▶ [DESCRIPTION OF THE TASK]: Report how many lines of the following entries include the string "README"; respond with the number alone.

▶ [RECORD EXTRACTS]:
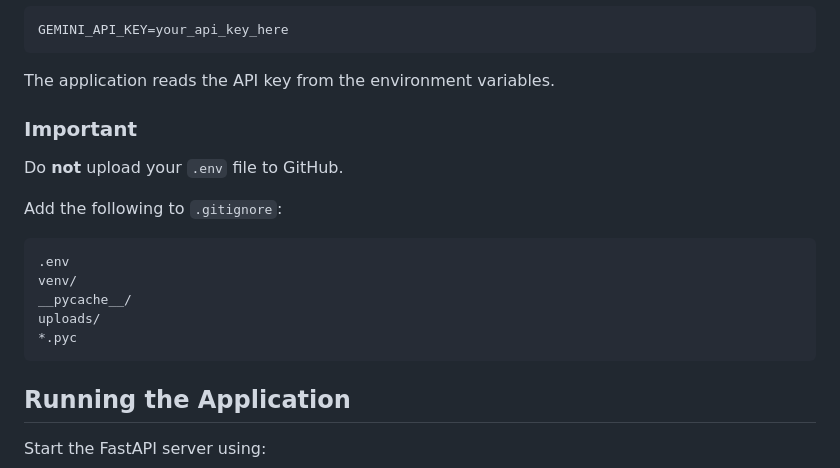
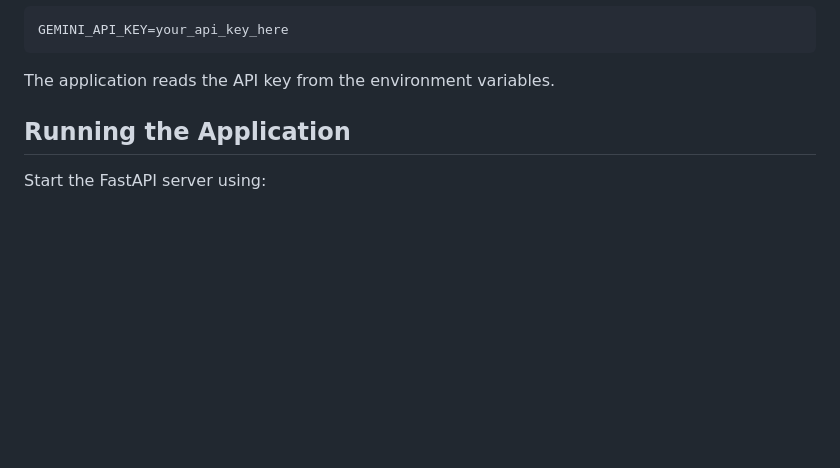
Before and after one commit to Nagashree13/AI-Document-Generator, a Markdown page: README.md, the part around the change. Rendered like a GitHub page; blank space fills up the shorter version.

Commit message:
Update README to remove sensitive file instructions
Removed sensitive information guidelines from README.

````diff
--- a/README.md
+++ b/README.md
@@ -193,19 +193,7 @@ GEMINI_API_KEY=your_api_key_here
 
 The application reads the API key from the environment variables.
 
-### Important
 
-Do **not** upload your `.env` file to GitHub.
-
-Add the following to `.gitignore`:
-
-```gitignore
-.env
-venv/
-__pycache__/
-uploads/
-*.pyc
-```
 
 ## Running the Application
 
````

▶ [SOLUTION BELOW]: 5